Christian Drosten, director the Institute of Virology at the Charité Hospital in Berlin, has even suggested fur-farm raccoon dogs, rather than pangolins, were the source of Covid-19, telling The Guardian earlier this year: “Raccoon dogs are a massive industry in China, where they are bred on farms and caught in the wild for their fur. If somebody gave me a few hundred thousand bucks and free access to China to find the source of the virus, I would look in places where raccoon dogs are bred.”
Most zoonotic diseases in modern times, from the 1918 flu pandemic onwards, have had animal origins, with viruses infecting humans emerging from birds, farmed animals and wild hunted animals.
The stress of being caged literally drives animals mad and also suppresses their immunity, making them especially susceptible to disease, scientists say.
Globally, 94 million animals are farmed for their fur, including 61 million mink, 20.1 million foxes and 12.4 million raccoon dogs, according to figures from Humane Society International, with China the biggest single fur-producing country.
The UK has banned fur farming but still imports of real fur. The value of imports rose from about £55m in 2016 to £70m-£75m in the following two years, but then last year fell back to £55.9m last year, according to HMRC figures.
Raccoon dogs, which originate in Asia and are distant cousins of foxes, are a separate species from raccoons, natives of America.
Claire Bass, executive director of Humane Society International (HSI) who has visited fur farms, said: “Fox and raccoon dogs who are reared for fur in their millions across Europe, China and north America can also become infected with SARS-CoV-related viruses, and considering the appalling conditions in which these animals are forced to live, it’s little wonder that fur farms have the potential to act like virus factories.
“If we learn anything from the tragic scenes of mink culls, it must be that we cannot continue to exploit and push animals beyond the limit of their endurance, not only causing them immense suffering but also putting human lives at risk, all for a frivolous fur fashion item that nobody needs.”

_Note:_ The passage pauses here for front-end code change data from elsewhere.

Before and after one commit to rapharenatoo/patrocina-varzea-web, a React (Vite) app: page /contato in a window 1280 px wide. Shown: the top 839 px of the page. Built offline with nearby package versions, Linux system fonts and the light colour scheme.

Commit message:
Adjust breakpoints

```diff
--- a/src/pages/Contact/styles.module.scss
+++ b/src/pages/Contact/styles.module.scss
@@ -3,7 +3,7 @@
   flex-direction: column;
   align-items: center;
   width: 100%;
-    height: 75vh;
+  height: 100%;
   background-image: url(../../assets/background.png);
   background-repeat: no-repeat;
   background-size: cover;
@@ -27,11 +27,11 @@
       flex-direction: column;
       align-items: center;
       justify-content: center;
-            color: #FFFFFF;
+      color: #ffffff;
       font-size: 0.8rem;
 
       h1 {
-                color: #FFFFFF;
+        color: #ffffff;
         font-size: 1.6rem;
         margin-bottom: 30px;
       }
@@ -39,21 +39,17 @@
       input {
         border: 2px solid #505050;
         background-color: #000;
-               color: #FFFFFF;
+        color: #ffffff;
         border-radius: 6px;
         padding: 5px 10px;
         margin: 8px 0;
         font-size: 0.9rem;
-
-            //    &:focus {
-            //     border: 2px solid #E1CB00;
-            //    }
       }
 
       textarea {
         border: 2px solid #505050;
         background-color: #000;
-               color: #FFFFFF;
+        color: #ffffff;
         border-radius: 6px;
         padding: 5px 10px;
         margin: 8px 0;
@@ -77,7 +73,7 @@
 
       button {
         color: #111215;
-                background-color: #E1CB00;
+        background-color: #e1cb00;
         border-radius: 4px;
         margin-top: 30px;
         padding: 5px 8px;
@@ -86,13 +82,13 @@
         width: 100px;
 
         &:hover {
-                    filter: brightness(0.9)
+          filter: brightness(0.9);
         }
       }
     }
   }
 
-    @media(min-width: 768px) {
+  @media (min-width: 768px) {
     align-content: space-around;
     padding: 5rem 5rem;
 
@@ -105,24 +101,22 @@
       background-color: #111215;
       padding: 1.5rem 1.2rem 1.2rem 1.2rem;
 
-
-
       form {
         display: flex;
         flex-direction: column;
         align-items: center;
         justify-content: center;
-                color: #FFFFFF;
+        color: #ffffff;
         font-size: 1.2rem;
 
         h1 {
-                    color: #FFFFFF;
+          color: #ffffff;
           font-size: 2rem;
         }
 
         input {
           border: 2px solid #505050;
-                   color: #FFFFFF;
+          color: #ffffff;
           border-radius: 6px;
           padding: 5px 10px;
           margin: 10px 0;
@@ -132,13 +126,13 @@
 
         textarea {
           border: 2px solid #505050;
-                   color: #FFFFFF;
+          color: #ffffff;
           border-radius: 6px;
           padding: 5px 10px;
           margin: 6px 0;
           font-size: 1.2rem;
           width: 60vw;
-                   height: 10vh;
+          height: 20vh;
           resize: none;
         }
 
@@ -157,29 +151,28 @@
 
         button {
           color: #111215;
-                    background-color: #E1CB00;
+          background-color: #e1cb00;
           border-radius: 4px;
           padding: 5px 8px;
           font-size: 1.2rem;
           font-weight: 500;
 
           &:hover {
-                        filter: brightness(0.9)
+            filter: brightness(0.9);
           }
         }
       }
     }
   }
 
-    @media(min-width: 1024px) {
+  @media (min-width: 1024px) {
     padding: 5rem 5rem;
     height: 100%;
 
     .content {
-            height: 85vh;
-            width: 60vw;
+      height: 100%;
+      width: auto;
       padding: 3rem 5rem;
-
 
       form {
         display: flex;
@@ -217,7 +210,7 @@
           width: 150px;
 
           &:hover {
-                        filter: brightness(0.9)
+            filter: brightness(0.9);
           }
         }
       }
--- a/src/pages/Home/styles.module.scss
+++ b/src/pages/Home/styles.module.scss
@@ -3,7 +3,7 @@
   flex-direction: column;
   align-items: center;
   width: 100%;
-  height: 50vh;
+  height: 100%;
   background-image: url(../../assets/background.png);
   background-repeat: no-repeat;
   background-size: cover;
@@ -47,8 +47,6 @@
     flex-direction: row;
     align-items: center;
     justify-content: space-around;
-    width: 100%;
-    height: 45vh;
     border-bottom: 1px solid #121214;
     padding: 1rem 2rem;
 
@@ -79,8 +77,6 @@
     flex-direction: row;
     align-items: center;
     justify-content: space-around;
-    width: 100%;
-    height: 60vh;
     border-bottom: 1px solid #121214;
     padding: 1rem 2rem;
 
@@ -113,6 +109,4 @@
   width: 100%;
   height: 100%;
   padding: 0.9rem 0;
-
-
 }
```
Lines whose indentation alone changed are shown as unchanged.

HSI says the fur trade has been “in freefall” for several years, with average pelt prices at auction houses dropping and growing numbers of financial institutions, including Standard Chartered and the European Bank for Reconstruction and Development, adopting policies not to invest in the trade.
Ms Bass said the fact that the virus had spread and mutated within stressed mink populations was “another major nail in the coffin” of the fur industry, and accused the UK of being complicit in the cruelty by importing fur.
A spokesperson for the Department for Environment, Food and Rural Affairs said: “Fur farming has rightly been banned in this country for nearly 20 years. Once our future relationship with the EU has been established, there will be an opportunity for the government to consider further steps it could take in relation to fur sales.
“We have also co-created the leaders’ pledge for nature, which includes a commitment to working globally to address the links between how we treat our planet and the emergence of infectious diseases.”
The Independent has asked the British Fur Trade Association and the International Fur Federation to comment.